[Web page edit records]
━━━━━━━━━━━━━━━━━━━━━━━━━━━━━━
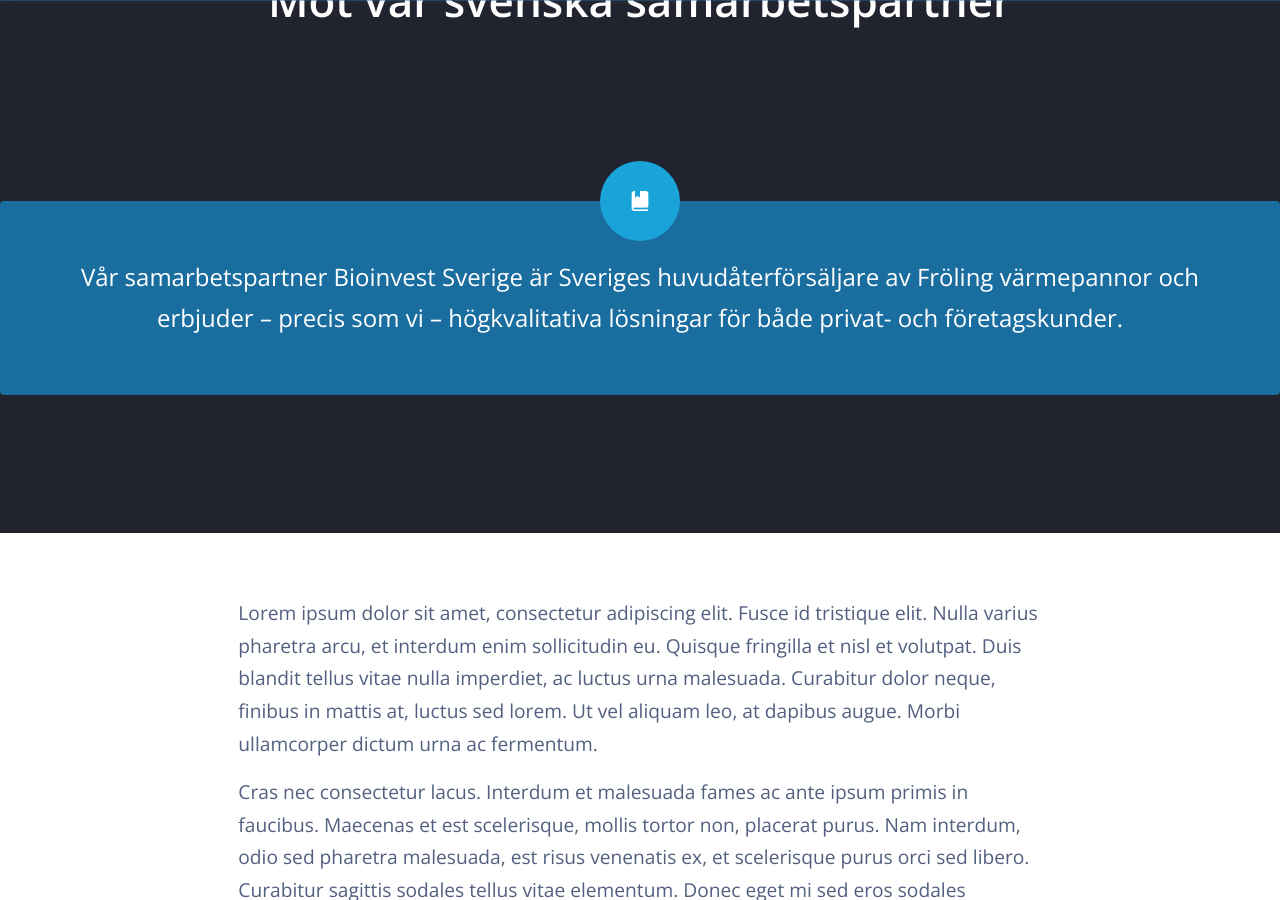
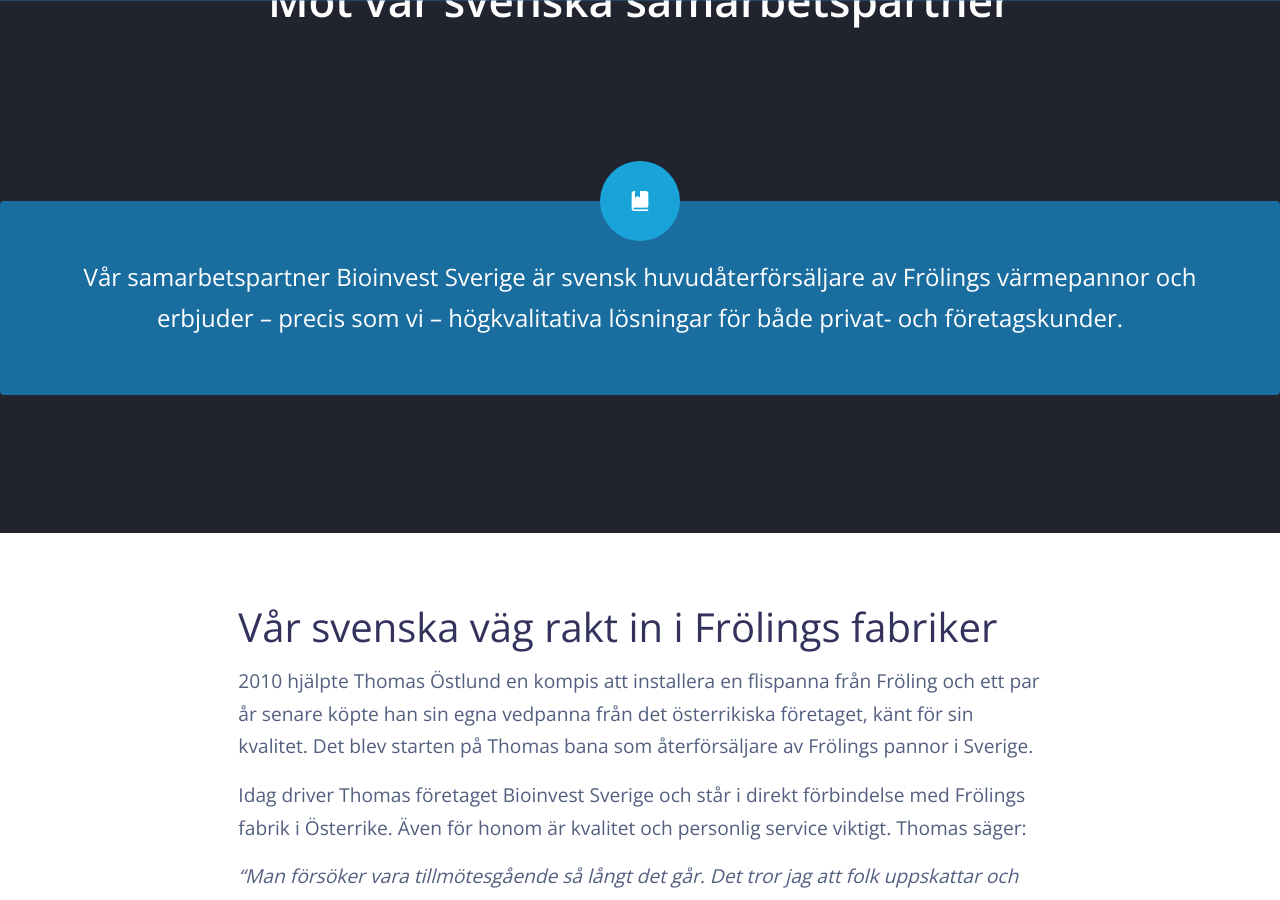
Before and after one commit to silvervinge/energipartner, a Jekyll site: the page built from _posts/2025-08-31-samarbete-bioinvest.md, in a window 1280 px wide and 900 px high, scrolled down 367 px. Built offline with Jekyll 4.4.1, drawn with Linux system fonts in a browser that asks for light colours; nearby versions of some CDN libraries; some of the changed text lies outside the part shown.

Commit message:
Så gott som klart nu

```diff
--- a/_data/settings.yml
+++ b/_data/settings.yml
@@ -1,5 +1,5 @@
 basic_settings:
-  site_title: Energipartner Åland
+  site_title: Energipartner
   favicon_image: /assets/img/favicon.png
 
 header_settings:
@@ -43,7 +43,7 @@
       url: '/kontakt/'
 
 footer_settings:
-  footer_tagline: Värme att lita på, lokal expertis på Åland
+  footer_tagline: Värme att lita på, lokal expertis och service
 
 social_settings:
   facebook_url: 'https://www.facebook.com/energipartner.aland/'
--- a/_posts/2025-08-31-samarbete-bioinvest.md
+++ b/_posts/2025-08-31-samarbete-bioinvest.md
@@ -1,11 +1,23 @@
 ---
 title: "Möt vår svenska samarbetspartner"
 date: 2025-08-31 00:00:00
-description: Vår samarbetspartner Bioinvest Sverige är Sveriges huvudåterförsäljare av Fröling värmepannor och erbjuder – precis som vi – högkvalitativa lösningar för både privat- och företagskunder.
+description: Vår samarbetspartner Bioinvest Sverige är svensk huvudåterförsäljare av Frölings värmepannor och erbjuder – precis som vi – högkvalitativa lösningar för både privat- och företagskunder.
 permalink: '/bioinvest/'
 featured_image: /assets/img/bioinvest.webp
 ---
 
-Lorem ipsum dolor sit amet, consectetur adipiscing elit. Fusce id tristique elit. Nulla varius pharetra arcu, et interdum enim sollicitudin eu. Quisque fringilla et nisl et volutpat. Duis blandit tellus vitae nulla imperdiet, ac luctus urna malesuada. Curabitur dolor neque, finibus in mattis at, luctus sed lorem. Ut vel aliquam leo, at dapibus augue. Morbi ullamcorper dictum urna ac fermentum.
+# Vår svenska väg rakt in i Frölings fabriker
 
-Cras nec consectetur lacus. Interdum et malesuada fames ac ante ipsum primis in faucibus. Maecenas et est scelerisque, mollis tortor non, placerat purus. Nam interdum, odio sed pharetra malesuada, est risus venenatis ex, et scelerisque purus orci sed libero. Curabitur sagittis sodales tellus vitae elementum. Donec eget mi sed eros sodales commodo vulputate id ipsum. Maecenas pulvinar justo porta nisi ullamcorper fringilla. Proin enim sapien, porttitor quis nisi eget, blandit iaculis sem.
+2010 hjälpte Thomas Östlund en kompis att installera en flispanna från Fröling och ett par år senare köpte han sin egna vedpanna från det österrikiska företaget, känt för sin kvalitet. Det blev starten på Thomas bana som återförsäljare av Frölings pannor i Sverige.
+
+Idag driver Thomas företaget Bioinvest Sverige och står i direkt förbindelse med Frölings fabrik i Österrike. Även för honom är kvalitet och personlig service viktigt. Thomas säger:
+
+*"Man försöker vara tillmötesgående så långt det går. Det tror jag att folk uppskattar och att man har igen."*
+
+**Thomas är engagerad i sina samarbetspartners** och tillbringar en stor del av sin tid i bilen, för att resa emellan oss. Han har varit här och sett nästan alla våra installationer på Åland.
+
+Det är också Thomas som sköter registreringen av konton för Fröling Connect, det digitala systemet och appen som låter dig övervaka din panna via mobilen.
+
+**Genom vårt samarbete med Bioinvest Sverige kan vi göra starka och säkra leveranser**, samtidigt som du får den lilla leverantörens engagemang och personliga service. Läs mer om Bioinvest Sverige på deras webbplats, [bioinvest.se](https://bioinvest.se).
+
+**Har du ett projekt du vill diskutera?** [Kontakta oss](/kontakt/)!
--- a/index.html
+++ b/index.html
@@ -8,15 +8,15 @@
   background_image: /assets/img/vedfamn-snedskuren.webp
 
 kundcase:
-  - title: "Fröling blev valet när Storgårdsägg byggde ut och om"
-    description: "När Storgårdsägg byggde ut verksamheten 2024 räckte det dåvarande värmesystemet inte längre till. Vi planerade och projekterade ett nytt, med utvalda produkter från Fröling."
+  - title: "Storgårdsägg behövde nytt värmesystem vid produktionsomställning – valde Fröling"
+    description: "När Storgårdsägg byggde ut verksamheten 2024 räckte det dåvarande värmesystemet inte längre till. Vi planerade och projekterade ett nytt, med utvalda produkter från Fröling. Vår lösning värmer nu 2 500 kvm produktionsyta – med hög driftsäkerhet och lågt underhåll."
     link: "/storgardsagg/"
     link_text: "Läs mer"
     image: "/assets/img/cases/storgardsagg-sq.webp"
     icon: "/assets/img/icons/case-ftg.svg"
     show_icon: false
   - title: "Effektiv värmelösning med Frölings flispanna T4e för Nils Mörns stockhus"
-    description: "I maj 2025 brann dock Nils värmecentral och verkstad ned och han behövde därför få ett nytt värmesystem på plats. Vi ersatte hans gamla 45 kW flispanna med Frölings T4e på 35 kW – kompletterad med ackumulatortank. Resultatet blev ett välplanerat pannrum och en effektiv värmelösning!"
+    description: "När Nils Mörns värmecentral och verkstad brann ned behövde han en ny flispanna. Lösningen blev Frölings T4e på 35 kW kompletterad med ackumulatortank. Rent och effektivt, säger Nils!"
     link: "/nils-morn/"
     link_text: "Läs mer"
     image: "/assets/img/cases/nils-morn-sq.webp"
```
Also changed, not shown: _posts/2025-09-01-storgardsagg.md (+25 -4 lines), 2 other files.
━━━━━━━━━━━━━━━━━━━━━━━━━━━━━━
What you are asked to do>
Your answer should hold every line of the entries that contains the string "kontakt".

Written reply>
       url: '/kontakt/'
+**Har du ett projekt du vill diskutera?** [Kontakta oss](/kontakt/)!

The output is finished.